When a young man came to Jesus Hernandez's Fort Lauderdale home the other day to buy the marmoset monkey he'd been advertising online, he thought he was going to get $2,700 and say so long to 1-year-old Rafiki.
Instead, Hernandez tells New Times that the man identified himself as a Florida Fish and Wildlife Conservation Commission agent, arrested him, and charged him with several misdemeanor crimes for illegally selling the monkey.
The problem, unbeknown to Hernandez, was that a permit is required to sell monkeys in Florida.
Hernandez had just posted this advertisement on backpage.com -- a classifieds website owned by New Times' parent company, Village Voice Media -- a few days before the FWC agent showed up to his place:
Friendly, Fun, easy to take care of, just put it on your shoulder and you can even take it out in public and its pet friendly we have cats and the monkey has no problem with them. I am selling the monkey because I just dont have time to spend with it along with the fact that I have been traveling alot there is no special diet for it it eats fruits vegetables almost anything. Asking $2700.00 but may negotiate. Contact me via email with Monkey in the subject line or call me
He says he purchased the monkey from a breeder in Pembroke Pines about a year ago and says the breeder told him he didn't need a license to buy the monkey.
Now Hernandez says he's cooperating with detectives to find said breeder, because she wouldn't be allowed by law to sell the monkey to anyone without a license.
Hernandez claims the breeder told him he needed a license only if he were to use the monkey for show, which he had no plans of doing.
He's facing some heavy fines for the misdemeanor charges when he has his court date in August, but he hopes they'll understand he had no idea about the necessity of a permit.
Hernandez says he's spent around $4,000 on Rafiki -- including all of his food and enclosure -- since buying him a year ago, so paying for the $50 permit wouldn't have been a problem if he'd known about it.
He says owning the monkey hasn't caused any problems for him over the past year -- except one incident in which he says his ex-girlfriend stole the monkey but eventually gave it back -- and he was just trying to do the right thing.

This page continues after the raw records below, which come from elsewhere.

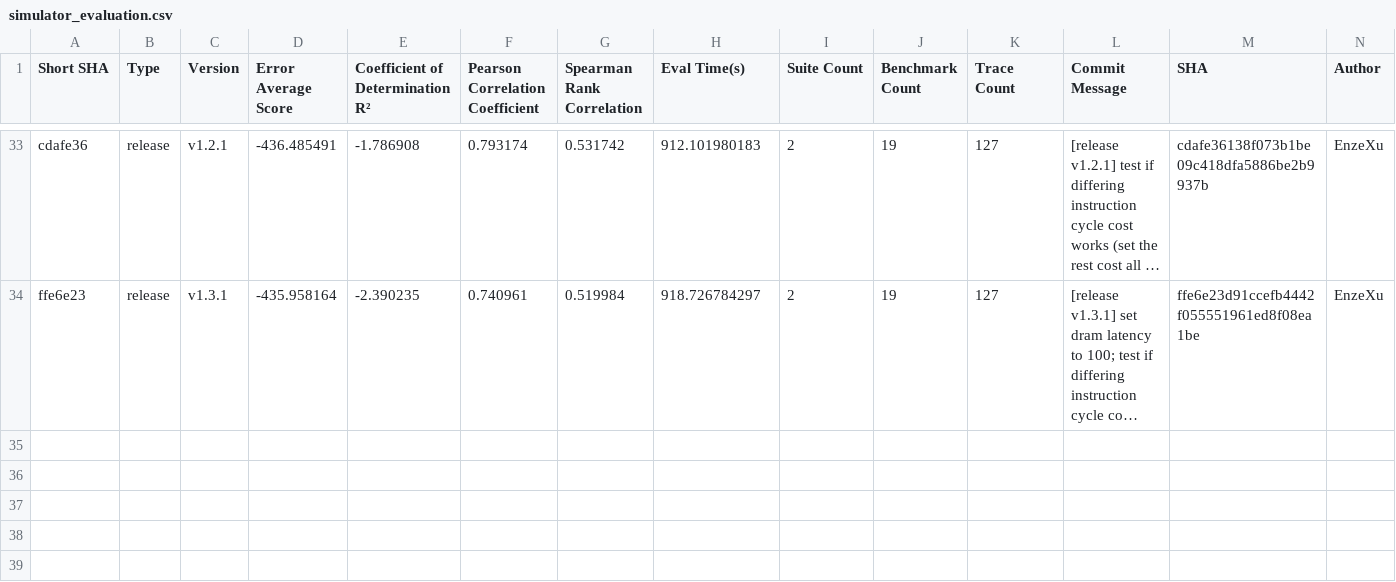
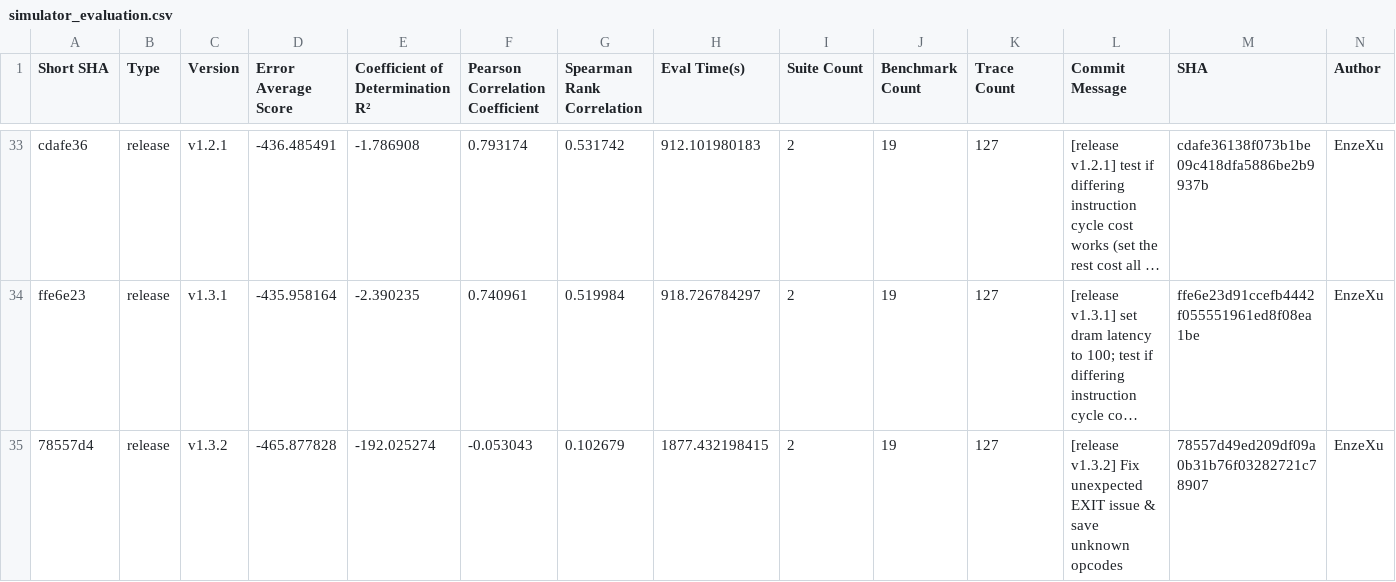
Before and after one commit to sarchlab/mgpusim, a CSV file: nvidia/eval/simulator_evaluation.csv, drawn as a sheet; only a part is shown, gaps mark what is left out; long unchanged cells end in …; rows hold the shown columns only; the diff names each change by its address in the sheet, - before the commit and + after, or states it on an @@ line.

```diff
--- a/nvidia/eval/simulator_evaluation.csv
+++ b/nvidia/eval/simulator_evaluation.csv
+row 35: 78557d4 | release | v1.3.2 | -465.877828 | -192.025274 | -0.053043 | 0.102679 | 1877.432198415 | 2 | 19 | 127 | [release v1.3.2] Fix unexpected EXIT issue & save unknown opcodes | 78557d49ed209df09a0b31b76f03282721c78907 | EnzeXu
```
Also changed, not shown: 2 other files.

"I was just trying to finding the monkey a good home," Hernandez says. "It's a good monkey; it gets along with everybody."
Follow The Pulp on Facebook and on Twitter: @ThePulpBPB.